> [EXERCISE]:
Give a count of the lines below that have the string "notebook" in them, with no other words.

> [RECORDS FOR THE EXERCISE]:
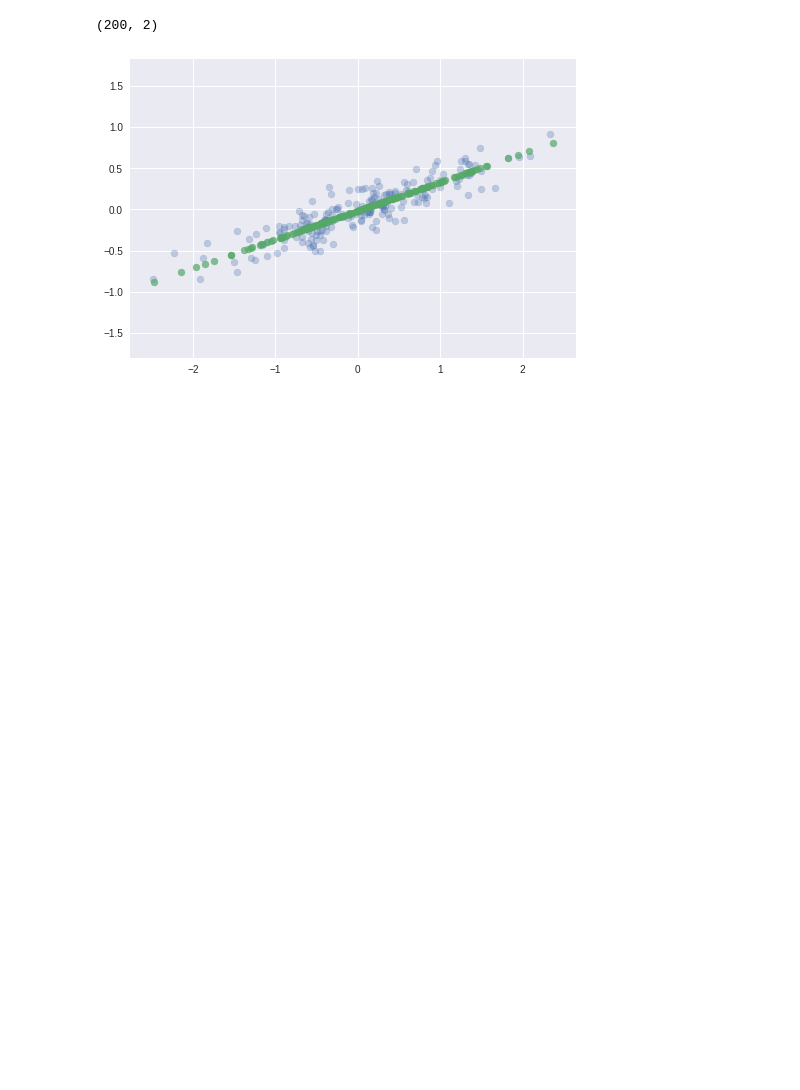
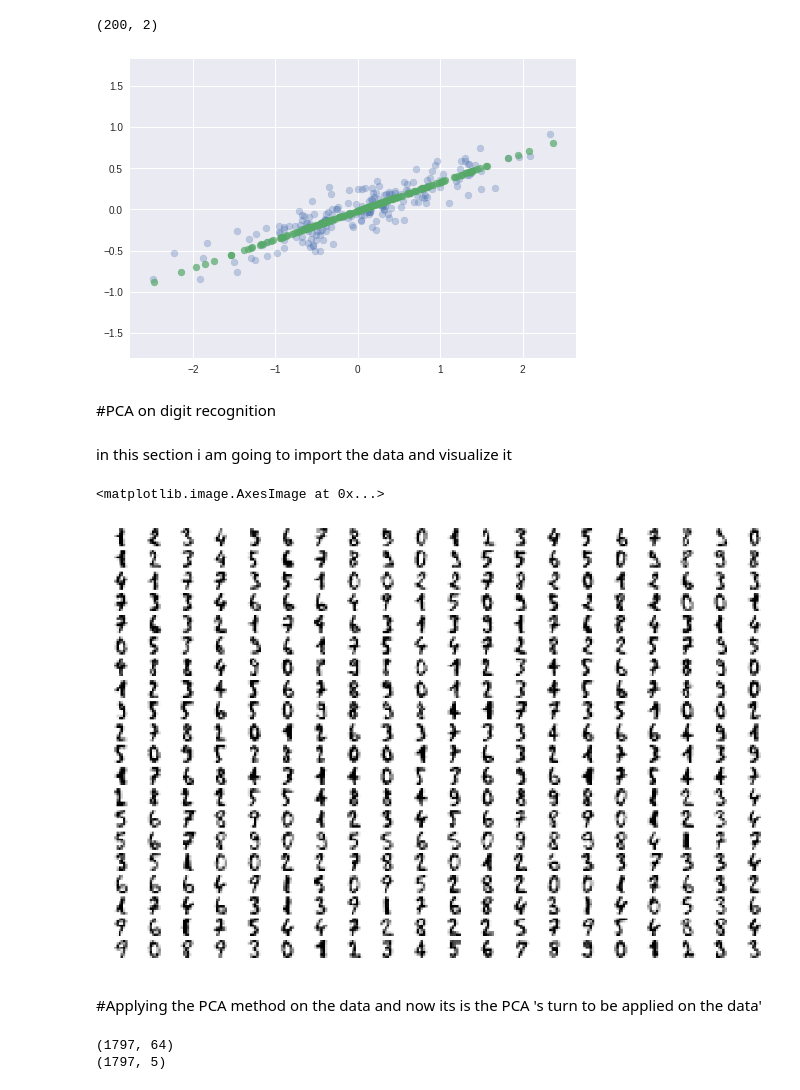
Before and after one commit to alifele/PCA_methods, a Jupyter notebook: PCA_on_digit_detectoion.ipynb, the cells around one changed output. Saved outputs shown, nothing was run; the diff lists cells and outputs as text; code cells hidden in the pictures; blank space fills up the shorter version.

```diff
--- a/PCA_on_digit_detectoion.ipynb
+++ b/PCA_on_digit_detectoion.ipynb
@@ -59,3 +62,36 @@ print(X_new.shape)
 # %% [output]
 (200, 2)
 [figure]
+# %% [markdown]
+#PCA on digit recognition
+# %% [markdown]
+in this section i am going to import the data and visualize it
+# %%
+from sklearn.datasets import load_digits
+digits = load_digits()
+digits.data.shape
+#axs = ['ax' + str(i) for i in range(1,401)]
+axs = [i for i in range(1,401)]
+fig = plt.figure(figsize=(15,10))
+i=1
+for ax in axs:
+  ax = fig.add_subplot(20,20,i)
+  ax.imshow(digits.data[i].reshape(8,8))
+  ax.axis("off")
+  i = i+1
+
+plt.imshow(digits.data[3].reshape(8,8))
+# %% [output]
+<matplotlib.image.AxesImage at 0x...>
+[figure, added]
+# %% [markdown]
+#Applying the PCA method on the data
+and now its is the PCA 's turn to be applied on the data'
+# %%
+pca = PCA(5)
+pca_digit = pca.fit_transform(digits.data)
+print(digits.data.shape)
+print(pca_digit.shape)
+# %% [output]
+(1797, 64)
+(1797, 5)
```
Also changed, not shown: parts of 5 cells of this notebook.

> [RESPONSE AREA]:
2